With the exception of the northwest corner, much of this southernmost region in the state is ice free by mid April, which affords anglers an opportunity for some early season fishing. May and June are possibly the best months to fish for trout salmon or bass, since water temperatures are optimal and the most prolific insect hatches are taking place. Well informed and prepared anglers can also expect excellent fishing throughout the summer months. The fall is a favorite time to fish for several reasons. Salmonids are in their spawning colors and sometimes are concentrated in certain streams or areas of the lake. The foliage is spectacular and generally the fall weather is favorable. Fall Fishing opportunities are available on most lakes and ponds occurring in the coastal counties within the Region.  A number of larger rivers are also open to year round fishing, and are supported by spring and/or fall hatchery stocking.  The following information will hopefully provide interested anglers with a basic understanding of some of the opportunities that exist in the Sebago Region.

Brook Trout

April, May and Early June are the most productive months of the year for the brook trout angler. Fly fishermen should be equipped with an assortment of dries and nymphs to take advantage of numerous insect hatches. Spin fishermen will do well with small trout lures, and worms are always a sure bet for fishing the many small brooks and streams in the area.

Four brook Trout

This angler caught these brook trout in 1998 while fishing in southern Maine.

Brook Trout (Lakes and Ponds)

Crocker Pond, Albany Trout 8" - 13"
Broken Bridge Pond, Albany Trout 10" - 15"
Warren Pond, Berwick "Remote" trout pond
Mosquito Pond, Albany "Remote" trout pond
Round Pond, Albany "Remote" trout pond, 10" - 14"
Overset Pond, Greenwood "Remote" trout pond, 10" - 14"
Little Concord Pond, Woodstock Trout up to 16"
Adams Pond, Bridgton Trout up to 16"
Cushman Pond, Lovell Trout up to 18"
Spicer Pond, Newfield Native Brook Trout

Brook Trout (Brooks and Streams)

Pleasant River, Windham Brook Trout/Brown Trout
Wild River, Gilead Brook Trout/Rainbow Trout
Little Ossipee River, Newfield Brook Trout/Rainbow Trout
Little River, Gorham Brook Trout/Brown Trout
Brank Brook, Wells Navtive Brook Trout
Presumpscot River, Windham Year round fishing, trout to 18"
Shephard's River, Brownfield Native Brook Trout
Cold River, Stow Native Brook Trout

Brook Trout (Popular Winter Fisheries for "Catchable Trout")

Barker (Parker) Pond, Lyman Deer Pond, Hollis
Worthley Pond, Poland Halls Pond, Paris
Otter Ponds #2 & #4, Standish Keoka Lake, Waterford
Silver Lake, Phippsburg Littlefield Pond, Sanford

 

Brown Trout

The Sebago Region affords some of the best brown trout angling in the state.
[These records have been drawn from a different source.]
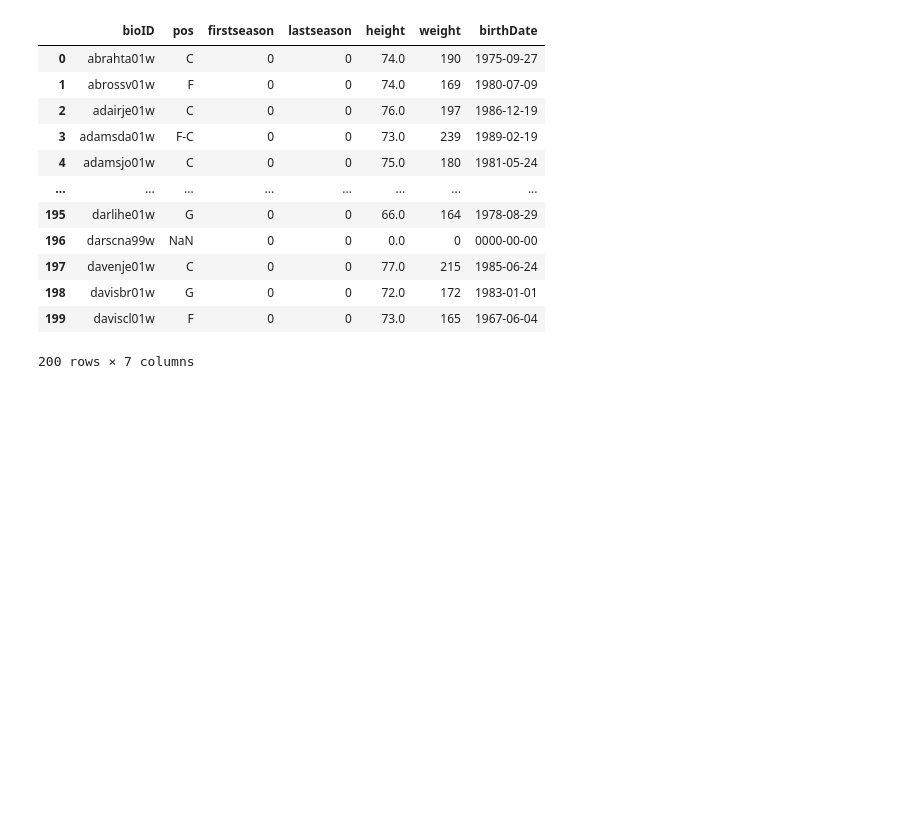
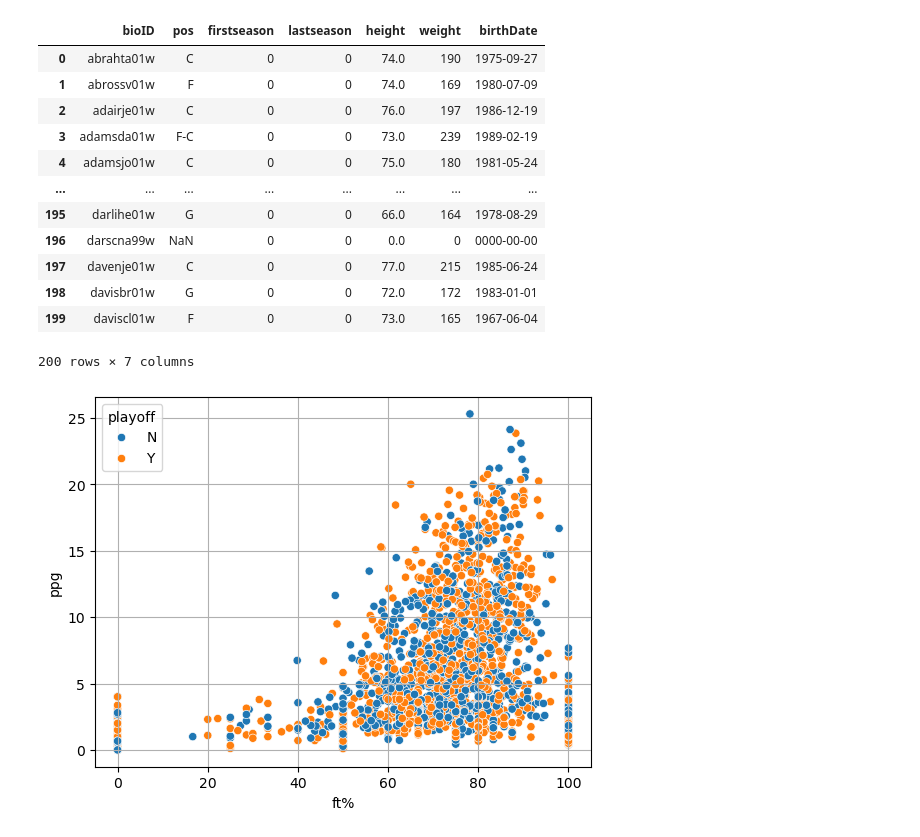
Before and after one commit to P1ntas/Machine-Learning, a Jupyter notebook: jb/processed_data.ipynb, the cells around one changed output. Saved outputs shown, nothing was run; the diff lists cells and outputs as text; code cells hidden in the pictures; blank space fills up the shorter version.

Commit message:
some graphs

```diff
--- a/jb/processed_data.ipynb
+++ b/jb/processed_data.ipynb
@@ -160,3 +164,29 @@ players.head(200)
 | 198 | davisbr01w | G | 0 | 0 | 72.0 | 172 | 1983-01-01 |
 | 199 | daviscl01w | F | 0 | 0 | 73.0 | 165 | 1967-06-04 |
 200 rows × 7 columns
+# %%
+# Get the height of each player
+player_height = players[['bioID', 'height']]
+
+# Merge the player teams and player height dataframes (in the players_teams dataframe the id is playerID, in the players dataframe the id is bioID)
+player_teams = player_teams.merge(player_height, left_on='playerID', right_on='bioID')
+
+# Calculate points per minute
+player_teams['ppg'] = player_teams['points'] / player_teams['GP']
+
+#get the playoffs column from the teams dataframe, check by year and tmID
+player_teams['playoff'] = player_teams.apply(
+    lambda row: teams[teams['year'] == row['year']][teams['tmID'] == row['tmID']]['playoff'].values[0],
+    axis=1
+)
+
+#remove outliers with height < 20
+
+filtered_df = player_teams[player_teams['height'] > 20]
+
+# Plot the scatter plot
+sns.scatterplot(x='ft%', y='ppg', hue='playoff', data=filtered_df)
+plt.grid(True)
+plt.show()
+# %% [output]
+[figure, added]
```
Also changed, not shown: parts of 6 cells of this notebook.
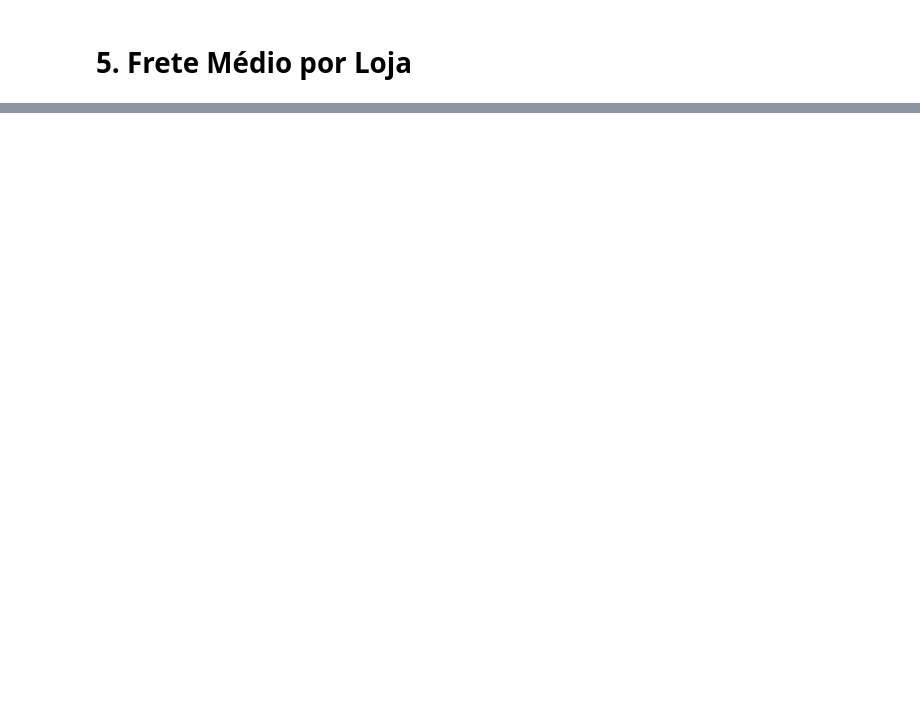
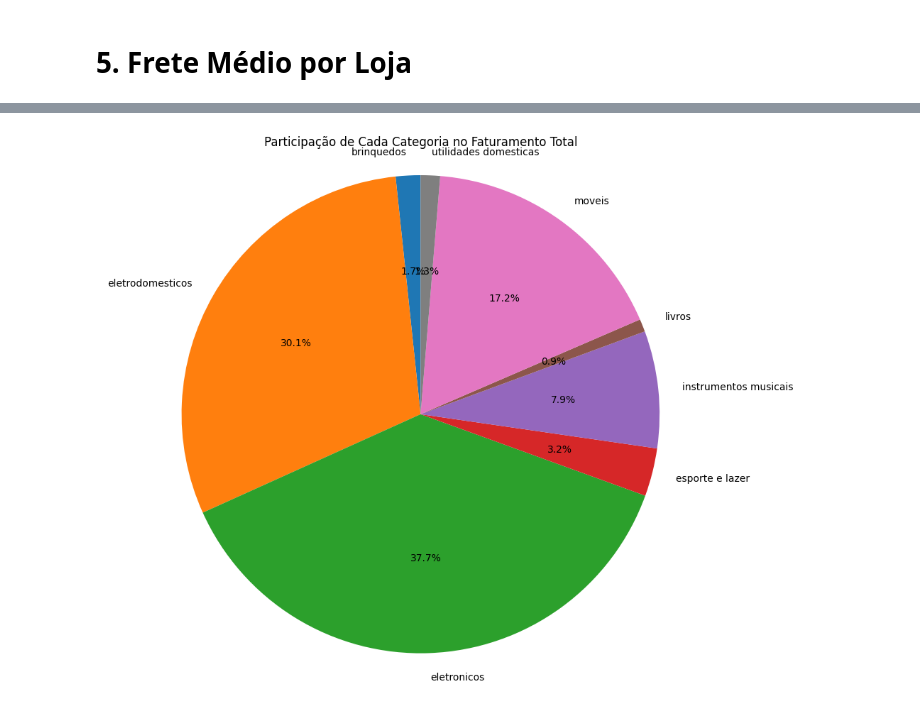
Before and after one commit to vanrpontes/challenge1-alura-store, a Jupyter notebook: notebooks/analise_alura_store.ipynb, the cells around one changed output, grey strips where cells are left out. Saved outputs shown, nothing was run; the diff lists cells and outputs as text; code cells hidden in the pictures; blank space fills up the shorter version.

```diff
--- a/notebooks/analise_alura_store.ipynb
+++ b/notebooks/analise_alura_store.ipynb
@@ -219,0 +414,14 @@ avaliacao
+# %%
+vendas_categoria = dados.groupby('Categoria do Produto')['Preço'].sum()
+
+plt.figure(figsize=(10, 8))
+plt.pie(vendas_categoria.values,
+        labels=vendas_categoria.index,
+        autopct='%1.1f%%',
+        startangle=90)
+plt.title('Participação de Cada Categoria no Faturamento Total')
+plt.axis('equal')  # Deixa o círculo redondo
+plt.tight_layout()
+plt.show()
+# %% [output]
+[figure, added]
```
Also changed, not shown: parts of 16 cells of this notebook.
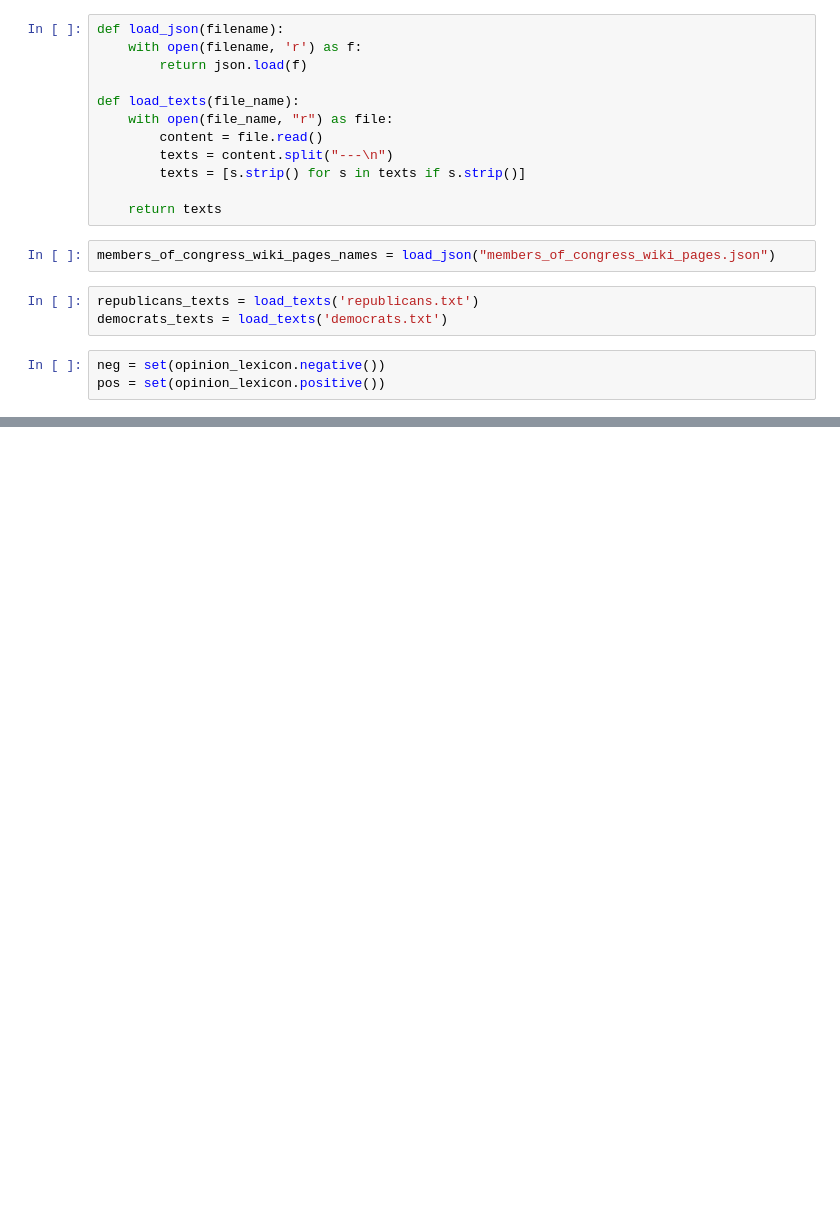
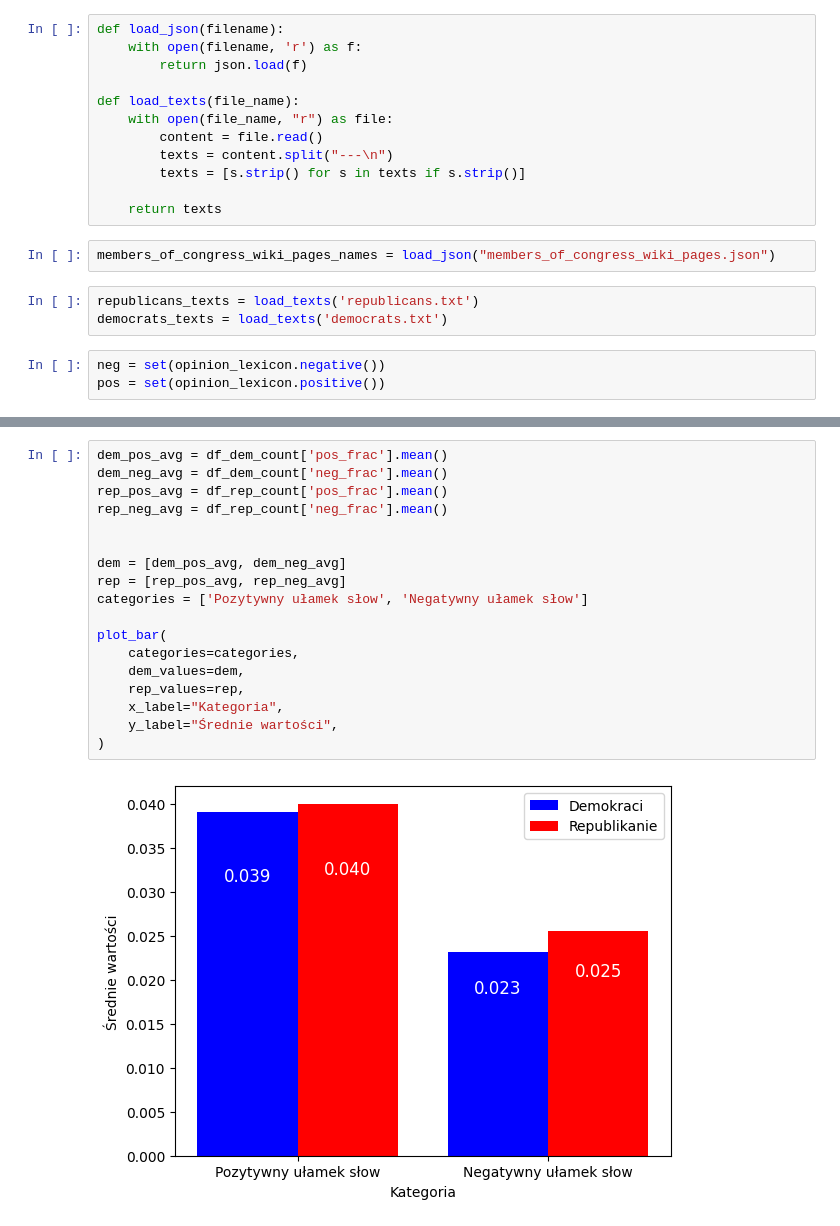
Before and after one commit to ficnawode/TEXT-Projekt, a Jupyter notebook: analysis.ipynb, the cells around one changed output, grey strips where cells are left out. Drawn from its saved outputs; the diff is of its cells as text; blank space fills up the shorter version.

```diff
--- a/analysis.ipynb
+++ b/analysis.ipynb
@@ -141,0 +165,20 @@ print(df_rep_count['pos'].sum()/df_rep_count['neg'].sum())
+# %%
+dem_pos_avg = df_dem_count['pos_frac'].mean()
+dem_neg_avg = df_dem_count['neg_frac'].mean()
+rep_pos_avg = df_rep_count['pos_frac'].mean()
+rep_neg_avg = df_rep_count['neg_frac'].mean()
+
+
+dem = [dem_pos_avg, dem_neg_avg]
+rep = [rep_pos_avg, rep_neg_avg]
+categories = ['Pozytywny ułamek słow', 'Negatywny ułamek słow']
+
+plot_bar(
+    categories=categories,
+    dem_values=dem,
+    rep_values=rep,
+    x_label="Kategoria",
+    y_label="Średnie wartości",
+)
+# %% [output]
+[figure, added]
```
Also changed, not shown: parts of 42 cells of this notebook, 1 other file.
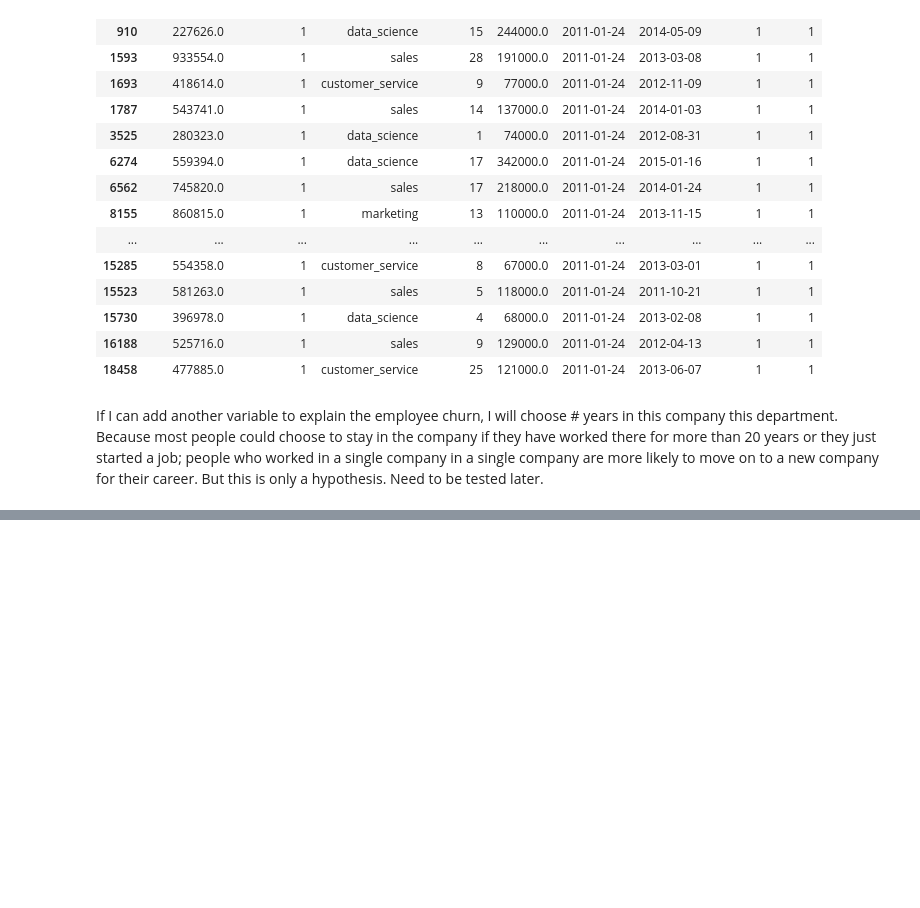
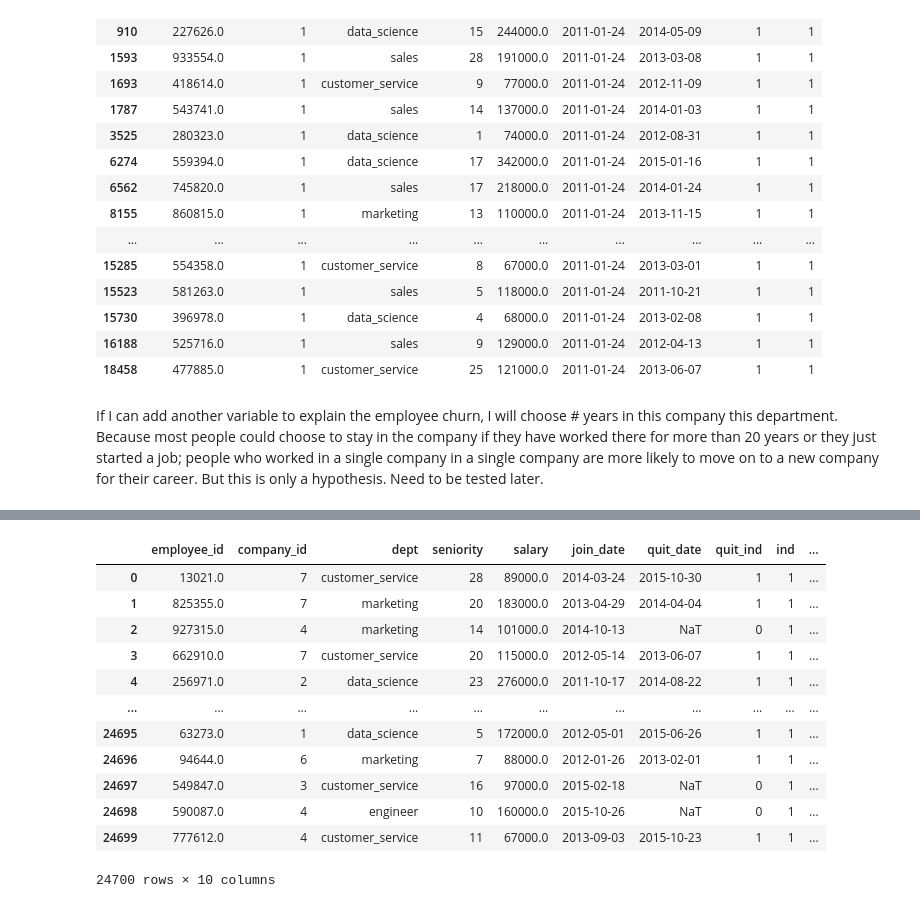
Before and after one commit to cali-li/take-home-challenges, a Jupyter notebook: 03Employee Retention.ipynb, the cells around one changed output, grey strips where cells are left out. Cells and saved outputs as stored; diff of their text form; code cells hidden in the pictures; blank space fills up the shorter version.

```diff
--- a/03Employee Retention.ipynb
+++ b/03Employee Retention.ipynb
@@ -311,0 +320,16 @@ If I can add another variable to explain the employee churn, I will choose # yea
+# %%
+data
+# %% [output]
+|  | employee_id | company_id | dept | seniority | salary | join_date | quit_date | quit_ind | ind | ... |
+| 0 | 13021.0 | 7 | customer_service | 28 | 89000.0 | 2014-03-24 | 2015-10-30 | 1 | 1 | ... |
+| 1 | 825355.0 | 7 | marketing | 20 | 183000.0 | 2013-04-29 | 2014-04-04 | 1 | 1 | ... |
+| 2 | 927315.0 | 4 | marketing | 14 | 101000.0 | 2014-10-13 | NaT | 0 | 1 | ... |
+| 3 | 662910.0 | 7 | customer_service | 20 | 115000.0 | 2012-05-14 | 2013-06-07 | 1 | 1 | ... |
+| 4 | 256971.0 | 2 | data_science | 23 | 276000.0 | 2011-10-17 | 2014-08-22 | 1 | 1 | ... |
+| ... | ... | ... | ... | ... | ... | ... | ... | ... | ... | ... |
+| 24695 | 63273.0 | 1 | data_science | 5 | 172000.0 | 2012-05-01 | 2015-06-26 | 1 | 1 | ... |
+| 24696 | 94644.0 | 6 | marketing | 7 | 88000.0 | 2012-01-26 | 2013-02-01 | 1 | 1 | ... |
+| 24697 | 549847.0 | 3 | customer_service | 16 | 97000.0 | 2015-02-18 | NaT | 0 | 1 | ... |
+| 24698 | 590087.0 | 4 | engineer | 10 | 160000.0 | 2015-10-26 | NaT | 0 | 1 | ... |
+| 24699 | 777612.0 | 4 | customer_service | 11 | 67000.0 | 2013-09-03 | 2015-10-23 | 1 | 1 | ... |
+24700 rows × 10 columns
```
Also changed, not shown: parts of 21 cells of this notebook.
Many waters are noted for producing large fish. An angler fishing Square Pond in Acton caught a whopping 23 lb. 8 oz. state record brown during the winter of 1996.

Browns in the 3-6 pound range are common and some lakes in the area produce fish up to 10 pounds or larger each year. Trolling live bait, flies or spoons is the most productive method when fishing the lakes and ponds. May and June are excellent months to fish for browns, but anglers can be very successful during the summer months if they have the gear required to troll in the cooler portions of the lake, which usually occur at depths of 15 to 25 feet. Brook and stream anglers have their best luck using flies or small spoons.

Brown Trout

Richard and Kenra Sherman caught this 32", 15 lb. female brown trout on January 28, 2001 in Square Pond, York County.

Brown Trout (Lakes and Ponds)

Hancock Pond, Denmark Browns 14" - 22"
Sabbathday Lake, New Gloucester Browns 14" - 20"
Range Ponds, Poland Browns 14" - 22"
Kennebunk Pond, Lyman Browns 14" - 22"
Long Lake, Harrison Browns/Salmon 14" - 22"
Worthley Pond, Peru Browns 14" - 22"
Canton Lake, Canton Browns 14" - 22"

Brown Trout (Rivers and Streams)

Little Androscoggin River, Minot area Browns 12" - 18"
Pleasant River, Windham Brown Trout/Brook Trout
Collyer Brook, Gray Brown Trout/Brook Trout
Little Ossipee River, Newfield Brown Trout/Brook Trout
Big Ossipee River, Hiram Brown Trout/Brook Trout


Sea Run Brown Trout

A few opportunities exist to catch sea run brown trout in this area. These fish exhibit excellent growth and average 1-3 pounds. The best fishing occurs in late fall to early winter (November to January). Flies and lures imitating shrimp or small minnows work best.

Sea Run Brown Trout

Ogunquit River, Ogunquit 14" - 16" Browns
Mousan River, Kennebunk 14" - 16" Browns

Landlocked Salmon

The southernmost region of the state is blessed with some very high quality salmon waters. Sebago Lake is certainly the best known, but other waters lie in the shadows of that great lake and produce some exciting angling opportunities. May and June are the most productive months to fish, and trolling live smelts or streamer flies is the preferred fishing method. Streamers such as the Gray Ghost, Barne’s Special or Joe’s Smelt are local favorites and are most efficient if trolled at a fairly high rate of speed. Live bait (preferably smelts) should be trolled much more slowly and are very productive. Again anglers can enjoy quality angling during the mid summer months with the proper gear.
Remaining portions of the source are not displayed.